If I ever start a fifth (no, wait, sixth? seventh?) career as an English teacher, I will happily drive my students crazy. I’m sure they already deserve it, whoever and wherever they are.
Lesson for the day: you do not throw yourself into your sword (or any other sharp implement). The word you are vainly searching for is “onto.” You throw yourself onto your sword, such as in the example of King Saul. He threw himself onto his sword. You very well may throw yourself into a foxhole, a privy, a nest of adders, or a slough of despond. I suppose you might throw yourself into a fury, though I feel much more comfortable with working yourself into a fury. You work yourself into a job (if you have the determination); you might work yourself onto a job if it’s a site-specific job, but I would avoid that if possible.
Lord knows I’m guilty every now and then, but this isn’t one of those cases where he who is without sin is not allowed to critique. The almost-right word is not the right word. Lightning is not the same as a lightning bug (thank you, Mr. Twain). A fire hydrant isn’t a hydra, even if the hydra happens to be on fire. If you take the elevator, it very well might elevate her if your girlfriend is along, but only if you’re both going up, but that doesn’t mean she’s an elevator (though there is a case to be made for that if she has a net positive effect on your spirits).

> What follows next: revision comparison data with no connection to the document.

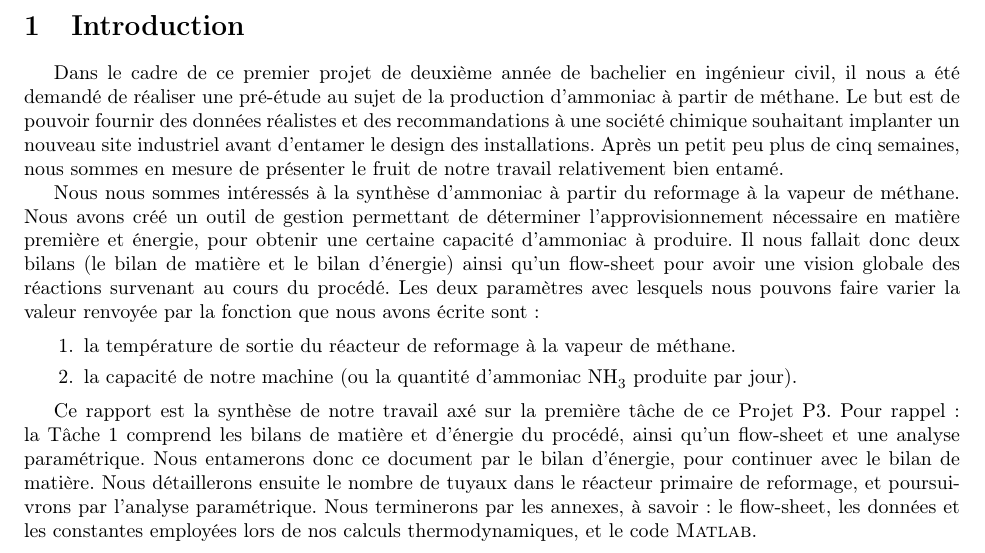
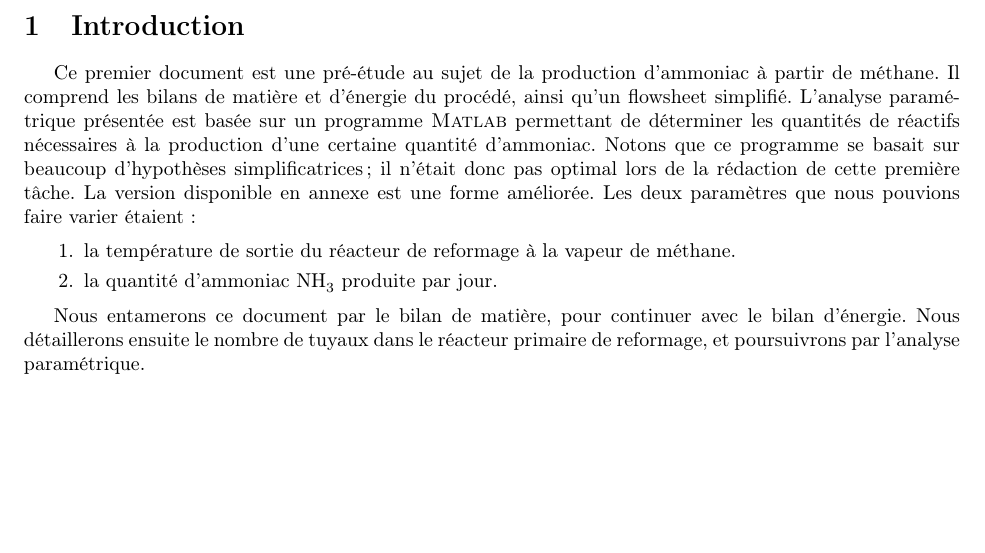
Before and after one commit to sarte/ProjetP3, a LaTeX document (Projet/tache1/deuxieme rapport/RapportFinal.tex, which reads Projet/tache1/deuxieme rapport/intro.tex): part of page 3 of 13, cut so that both start at the same text, the shorter picture padded with empty space. Compiled offline with pdfLaTeX.

Commit message:
Update intro.tex

```diff
--- a/Projet/tache1/deuxieme rapport/intro.tex
+++ b/Projet/tache1/deuxieme rapport/intro.tex
@@ -1,25 +1,18 @@
 \section{Introduction}
 
-Dans le cadre de ce premier projet de deuxième année de bachelier en ingénieur civil, il nous a été demandé
-de réaliser une pré-étude au sujet de la production d'ammoniac à partir de méthane. Le but est de pouvoir fournir
-des données réalistes et des recommandations à une société chimique souhaitant implanter un nouveau site industriel
-avant d’entamer le design des installations. Après un petit peu plus de cinq semaines, nous sommes en
-mesure de présenter le fruit de notre travail relativement bien entamé.
-
-Nous nous sommes intéressés à la synthèse d’ammoniac à partir du reformage à la vapeur de méthane. Nous avons
-créé un outil de gestion permettant de déterminer l’approvisionnement nécessaire en matière première et énergie, pour
-obtenir une certaine capacité d'ammoniac à produire. Il nous fallait donc deux bilans (le bilan de matière et le
-bilan d'énergie) ainsi qu'un flow-sheet pour avoir une vision globale des réactions survenant au cours du procédé. Les
-deux paramètres avec lesquels nous pouvons faire varier la valeur renvoyée par la fonction que nous avons écrite sont:
+Ce premier document est une pré-étude au sujet de la production d'ammoniac à partir de méthane.
+Il comprend les bilans de matière et d'énergie du procédé, ainsi qu'un flowsheet simplifié. L'analyse paramétrique
+présentée est basée sur un programme \textsc{Matlab} permettant de déterminer les quantités de réactifs nécessaires
+à la production d'une certaine quantité d'ammoniac. Notons que ce programme se basait sur beaucoup d'hypothèses
+simplificatrices; il n'était donc pas optimal lors de la rédaction de cette première tâche. La version disponible en annexe
+est une forme améliorée.
+Les deux paramètres que nous pouvions faire varier étaient:
 
 \begin{enumerate}
 \item la température de sortie du réacteur de reformage à la vapeur de méthane.
-\item la capacité de notre machine (ou la quantité d'ammoniac \ce{NH_3} produite par jour).
+\item la quantité d'ammoniac \ce{NH_3} produite par jour.
 \end{enumerate}
 
 
-Ce rapport est la synthèse de notre travail axé sur la première tâche de ce Projet P3. Pour rappel: la Tâche 1 comprend
-les bilans de matière et d’énergie du procédé, ainsi qu'un flow-sheet et une analyse paramétrique. Nous entamerons donc ce
-document par le bilan d'énergie, pour continuer avec le bilan de matière. Nous détaillerons ensuite le nombre de tuyaux
-dans le réacteur primaire de reformage, et poursuivrons par l'analyse paramétrique. Nous terminerons par les annexes, à
-savoir: le flow-sheet, les données et les constantes employées lors de nos calculs thermodynamiques, et le code \textsc{Matlab}.
+Nous entamerons ce document par le bilan de matière, pour continuer avec le bilan d'énergie. Nous détaillerons ensuite le nombre de tuyaux
+dans le réacteur primaire de reformage, et poursuivrons par l'analyse paramétrique.
```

Speaking of which, don’t ever address a group of people as “you guys” if my mother happens to be in that group of people. You will most assuredly be called on the carpet (whether you’re standing on one or not) for your slaughter of what is historically a gender-specific word. I assume that never happens in the deep South.